Your goal: Within the listing below, please show every line carrying the string "Futebol".

Dataset extract:

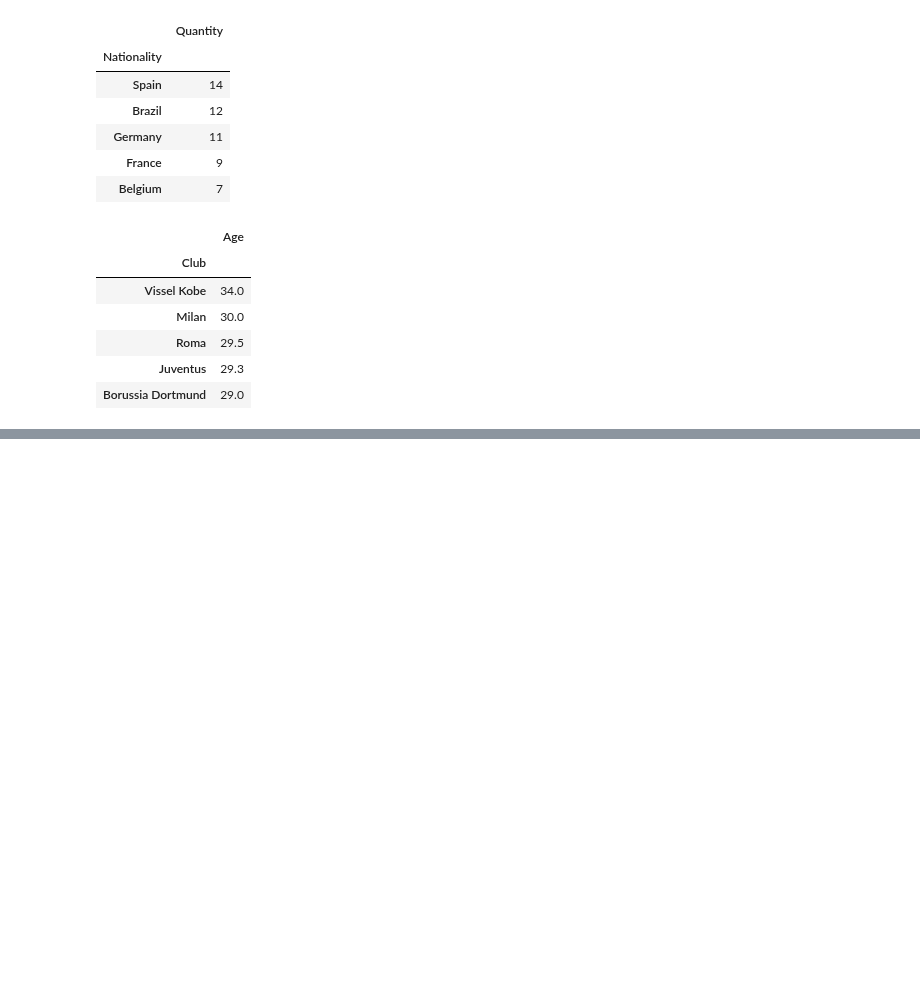
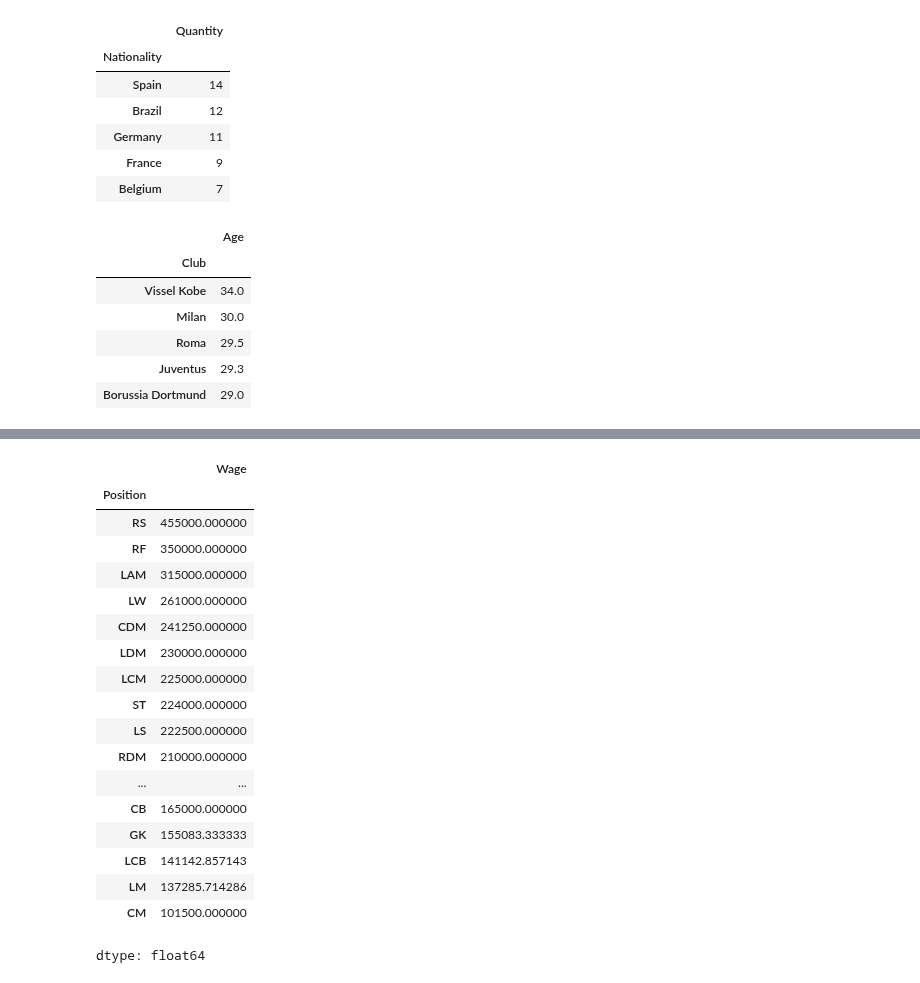
Before and after one commit to matheuspfferreira/python_data_science, a Jupyter notebook: Jogadores de Futebol - 04/notebook/nb_jogadores_futebol.ipynb, the cells around one changed output, grey strips where cells are left out. Cells and saved outputs as stored; diff of their text form; code cells hidden in the pictures; blank space fills up the shorter version.

```diff
--- a/Jogadores de Futebol - 04/notebook/nb_jogadores_futebol.ipynb
+++ b/Jogadores de Futebol - 04/notebook/nb_jogadores_futebol.ipynb
@@ -116,0 +153,24 @@ df_media_idade_clubes.head()
+# %%
+# Calculando a média de salário por posição
+df_media_salarios = df_jogadores.groupby('Position')['Wage'].mean().sort_values(ascending=False)
+df_media_salarios
+# %% [output]
+|  | Wage |
+| Position |  |
+| RS | 455000.000000 |
+| RF | 350000.000000 |
+| LAM | 315000.000000 |
+| LW | 261000.000000 |
+| CDM | 241250.000000 |
+| LDM | 230000.000000 |
+| LCM | 225000.000000 |
+| ST | 224000.000000 |
+| LS | 222500.000000 |
+| RDM | 210000.000000 |
+| ... | ... |
+| CB | 165000.000000 |
+| GK | 155083.333333 |
+| LCB | 141142.857143 |
+| LM | 137285.714286 |
+| CM | 101500.000000 |
+dtype: float64
```
Also changed, not shown: parts of 2 cells of this notebook.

Answer to this task:
Before and after one commit to matheuspfferreira/python_data_science, a Jupyter notebook: Jogadores de Futebol - 04/notebook/nb_jogadores_futebol.ipynb, the cells around one changed output, grey strips where cells are left out. Cells and saved outputs as stored; diff of their text form; code cells hidden in the pictures; blank space fills up the shorter version.
--- a/Jogadores de Futebol - 04/notebook/nb_jogadores_futebol.ipynb
+++ b/Jogadores de Futebol - 04/notebook/nb_jogadores_futebol.ipynb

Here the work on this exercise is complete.